EXERCISE OBJECTIVE
Pictures are to be left out, and the rest of the records reproduced exactly.
===============
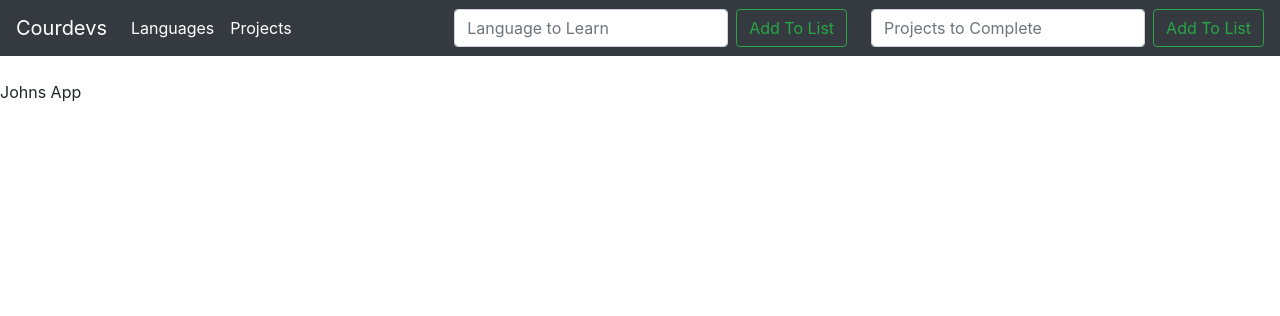
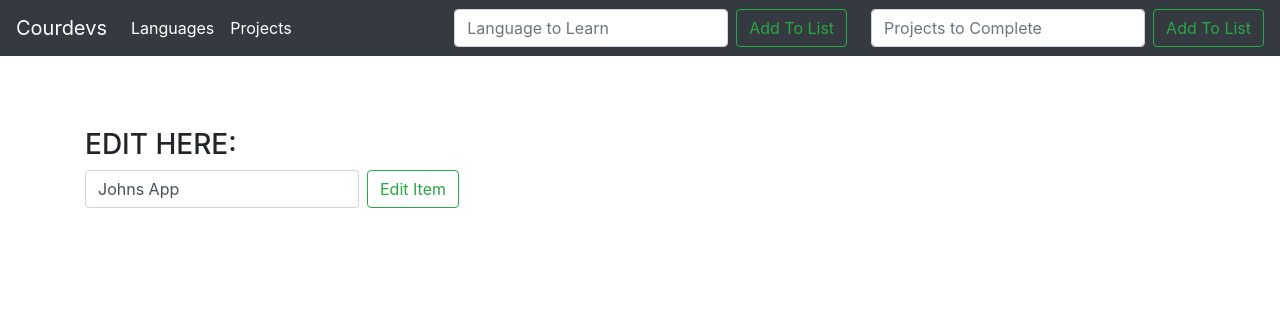
Before and after one commit to courthub74/ToDoList-Two, a Django app: page /projedit/11 in a window 1280 px wide. Shown: the top 316 px of the page. Run offline with Django 3.2, Linux system fonts and the light colour scheme; data comes from the database, SQL or seed files in the repository; both versions use the stored data as it was after the commit; some libraries are stand-ins or nearby versions.

Commit message:
Projects Complete

```diff
--- a/todoTwo/templates/projedit.html
+++ b/todoTwo/templates/projedit.html
@@ -5,9 +5,8 @@
 
 {% block content %}
 
-	{{ pitem }}
+	{% if pitem %}
 
-	{% if stuff %}
 
 		<br><br>
 
@@ -15,14 +14,17 @@
 			<h3>EDIT HERE:</h3>
 			<form class="form-inline my-2 my-lg-0" method="POST">
 		    	{% csrf_token %}
-	      <input class="form-control mr-sm-2" type="search" placeholder="{{ pitem.pitem }}" value="{{ pitem.pitem }}" aria-label="Search" name="item">
-	      <input type="hidden" value="{{ pitem.pitem }}" name="completed">
+		      <input class="form-control mr-sm-2" type="search" placeholder="{{ pitem.itemproj }}" value="{{ pitem.itemproj }}" aria-label="Search" name="itemproj">
+
+		      <input type="hidden" value="{{ itemproj.completedproj }}" name="completedproj">
+
 		      <button class="btn btn-outline-success my-2 my-sm-0" type="submit">Edit Item</button>
 		    </form>
 
    		 </div>
 
+
+
 	{% endif %}
 
-
 {% endblock %}
```
Also changed, not shown: db.sqlite3. Lines whose indentation alone changed are shown as unchanged.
===============
OUTPUT FOR THIS EXERCISE
Before and after one commit to courthub74/ToDoList-Two, a Django app: page /projedit/11 in a window 1280 px wide. Shown: the top 316 px of the page. Run offline with Django 3.2, Linux system fonts and the light colour scheme; data comes from the database, SQL or seed files in the repository; both versions use the stored data as it was after the commit; some libraries are stand-ins or nearby versions.

Commit message:
Projects Complete

```diff
--- a/todoTwo/templates/projedit.html
+++ b/todoTwo/templates/projedit.html
@@ -5,9 +5,8 @@
 
 {% block content %}
 
-	{{ pitem }}
+	{% if pitem %}
 
-	{% if stuff %}
 
 		<br><br>
 
@@ -15,14 +14,17 @@
 			<h3>EDIT HERE:</h3>
 			<form class="form-inline my-2 my-lg-0" method="POST">
 		    	{% csrf_token %}
-	      <input class="form-control mr-sm-2" type="search" placeholder="{{ pitem.pitem }}" value="{{ pitem.pitem }}" aria-label="Search" name="item">
-	      <input type="hidden" value="{{ pitem.pitem }}" name="completed">
+		      <input class="form-control mr-sm-2" type="search" placeholder="{{ pitem.itemproj }}" value="{{ pitem.itemproj }}" aria-label="Search" name="itemproj">
+
+		      <input type="hidden" value="{{ itemproj.completedproj }}" name="completedproj">
+
 		      <button class="btn btn-outline-success my-2 my-sm-0" type="submit">Edit Item</button>
 		    </form>
 
    		 </div>
 
+
+
 	{% endif %}
 
-
 {% endblock %}
```
Also changed, not shown: db.sqlite3. Lines whose indentation alone changed are shown as unchanged.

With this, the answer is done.